“I went to see another doctor,” he said. “He gave me a cream that made my skin turn red. I think it worked.”
It must have. After all, the keratosis had already been removed.
“But I didn’t like his office,” said Dennis, “so I decided to come back to you.”
Touching, I thought. “Nice to see you,” I said.
“I wanted a younger doctor,” said Dennis. “Someone who would be around for a while.”
“Well, I’m not planning to retire just yet.”
“Everyone retires eventually,” said Dennis.
“Yes,” I agreed. “I guess they do. See you next year.” Perhaps.
Well, that felt pretty good. Then I went in to see Phil.
“Good morning,” he said. “Are you thinking about retiring?”
“Not really,” I said.
“How old are you?” asked Phil.
“68,” I said.
Phil took a long look at me. “You look good,” he decided.

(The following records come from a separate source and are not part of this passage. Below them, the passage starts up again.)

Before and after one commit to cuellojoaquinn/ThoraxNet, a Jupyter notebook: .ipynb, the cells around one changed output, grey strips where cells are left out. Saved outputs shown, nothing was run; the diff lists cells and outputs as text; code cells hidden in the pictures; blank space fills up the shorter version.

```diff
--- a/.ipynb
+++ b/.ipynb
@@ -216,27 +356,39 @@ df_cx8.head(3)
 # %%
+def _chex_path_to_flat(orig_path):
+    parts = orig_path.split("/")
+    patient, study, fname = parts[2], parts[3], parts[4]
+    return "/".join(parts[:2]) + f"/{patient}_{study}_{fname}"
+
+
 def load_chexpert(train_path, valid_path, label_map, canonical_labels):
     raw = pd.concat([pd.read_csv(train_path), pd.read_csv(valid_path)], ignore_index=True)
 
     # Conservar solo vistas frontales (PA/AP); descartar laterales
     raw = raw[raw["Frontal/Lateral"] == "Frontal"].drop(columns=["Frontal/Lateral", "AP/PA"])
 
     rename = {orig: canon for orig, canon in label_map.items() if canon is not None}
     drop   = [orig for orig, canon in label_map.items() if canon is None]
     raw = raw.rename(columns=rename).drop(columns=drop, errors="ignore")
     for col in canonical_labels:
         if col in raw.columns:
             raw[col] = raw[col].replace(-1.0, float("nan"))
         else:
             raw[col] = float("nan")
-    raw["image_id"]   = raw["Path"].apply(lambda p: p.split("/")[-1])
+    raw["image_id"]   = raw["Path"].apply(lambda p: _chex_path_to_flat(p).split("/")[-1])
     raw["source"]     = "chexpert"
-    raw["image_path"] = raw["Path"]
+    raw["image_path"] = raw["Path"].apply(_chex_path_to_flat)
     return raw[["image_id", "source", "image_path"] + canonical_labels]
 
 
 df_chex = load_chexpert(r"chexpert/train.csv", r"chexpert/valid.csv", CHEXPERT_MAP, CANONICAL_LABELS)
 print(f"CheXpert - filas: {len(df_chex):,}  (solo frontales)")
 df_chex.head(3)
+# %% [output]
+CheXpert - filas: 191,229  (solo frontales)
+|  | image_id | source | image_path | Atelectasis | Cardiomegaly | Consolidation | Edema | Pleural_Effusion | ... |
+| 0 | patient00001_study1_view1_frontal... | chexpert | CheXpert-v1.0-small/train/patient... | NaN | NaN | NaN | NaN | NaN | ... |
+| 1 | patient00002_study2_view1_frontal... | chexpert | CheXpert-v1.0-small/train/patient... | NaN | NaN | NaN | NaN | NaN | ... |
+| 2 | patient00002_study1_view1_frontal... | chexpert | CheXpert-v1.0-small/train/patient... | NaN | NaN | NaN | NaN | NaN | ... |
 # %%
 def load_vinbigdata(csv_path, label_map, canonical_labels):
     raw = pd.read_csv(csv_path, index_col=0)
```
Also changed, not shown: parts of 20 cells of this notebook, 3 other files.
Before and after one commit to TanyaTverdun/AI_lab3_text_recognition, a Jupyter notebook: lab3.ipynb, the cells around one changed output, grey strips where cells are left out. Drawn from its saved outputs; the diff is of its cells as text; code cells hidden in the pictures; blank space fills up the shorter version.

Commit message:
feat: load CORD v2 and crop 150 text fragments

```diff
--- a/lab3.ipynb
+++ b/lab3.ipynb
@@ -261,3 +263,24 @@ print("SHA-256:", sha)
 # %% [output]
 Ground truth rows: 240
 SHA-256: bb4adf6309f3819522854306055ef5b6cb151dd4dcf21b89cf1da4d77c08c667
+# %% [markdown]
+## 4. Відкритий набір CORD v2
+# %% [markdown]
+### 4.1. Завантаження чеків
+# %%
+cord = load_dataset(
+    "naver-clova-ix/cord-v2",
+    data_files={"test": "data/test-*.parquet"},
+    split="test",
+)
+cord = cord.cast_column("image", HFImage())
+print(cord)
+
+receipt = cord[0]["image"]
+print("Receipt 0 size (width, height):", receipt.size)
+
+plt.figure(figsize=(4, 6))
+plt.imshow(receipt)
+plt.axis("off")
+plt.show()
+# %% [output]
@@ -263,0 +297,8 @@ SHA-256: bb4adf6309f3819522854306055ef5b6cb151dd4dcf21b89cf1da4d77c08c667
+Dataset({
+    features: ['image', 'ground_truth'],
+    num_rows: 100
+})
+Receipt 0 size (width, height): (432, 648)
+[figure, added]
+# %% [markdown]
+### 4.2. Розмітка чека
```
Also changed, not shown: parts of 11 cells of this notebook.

You don’t have to sound so surprised, I thought.
An hour later I saw Emma.
“I see you haven’t retired yet,” she said.
“No,” I replied. “It seems I haven’t. Would you like me to?”
“Oh, no!” said Emma. “I was just wondering. A lot of my doctors have been retiring.”
There it was. Fear of abandonment. Who will be there for me? I wanted to hold Emma’s hand and assure her that when the time came, someone would indeed be there for her when I wasn’t. But I didn’t. Like grown children, patients have to find out things like that for themselves.
A little later Mabel came by. Her rash was worrying her. “I saw a couple of doctors about it, but they didn’t seem to know what it was,” she said.
“It’s eczema,” I told her. “This is what I suggest you do.” I made some suggestions.
“I was here once before,” she said, “in the 80s. Then, when I couldn’t figure out what this rash I have was, I remembered your name. ‘No,’ I thought to myself. ‘He couldn’t possibly still be practicing.’ And then I found out that you were!”
Well, there you go.
This kind of thing can give you a complex. If so many people are surprised that you’re around, maybe you shouldn’t be. But the best was yet to come.
The last patient of the day was Jenna.
I introduced myself. “How did you get my name?” I asked. Nowadays, the most common answer I get goes something like, “I Googled you. I recognized your address and you got decent reviews.”
But Jenna answered, “My sister came here 10 years ago. She used to be a patient of Dr. Alvin Sherwin.”
“I took over Dr. Sherwin’s practice when he moved to Florida,” I told her. “That was in 1981, so it’s closer to 35 years ago, not 10.”
“My goodness,” she said. “That explains what my sister said.”
“What did your sister say?”
“Well, my mother found your name on a piece of paper. My mother likes to hold onto things.”
“I’ll say she does,” I said.
“My mother said, ‘Why don’t you call this guy Rockoff? He took care of your sister. He’s very good.’ So I looked you up and found your office.
“Anyway,” Jenna went on, “when I told my sister that I found you, she said, ‘Yes, I remember seeing him. You mean he’s still around? After all these years, I figured he was probably dead.’ ”
“Nope,” I said. “Not yet.”
Dr. Rockoff practices dermatology in Brookline, Mass., and is a longtime contributor to Dermatology News. He serves on the clinical faculty at Tufts University, Boston, and has taught senior medical students and other trainees for 30 years.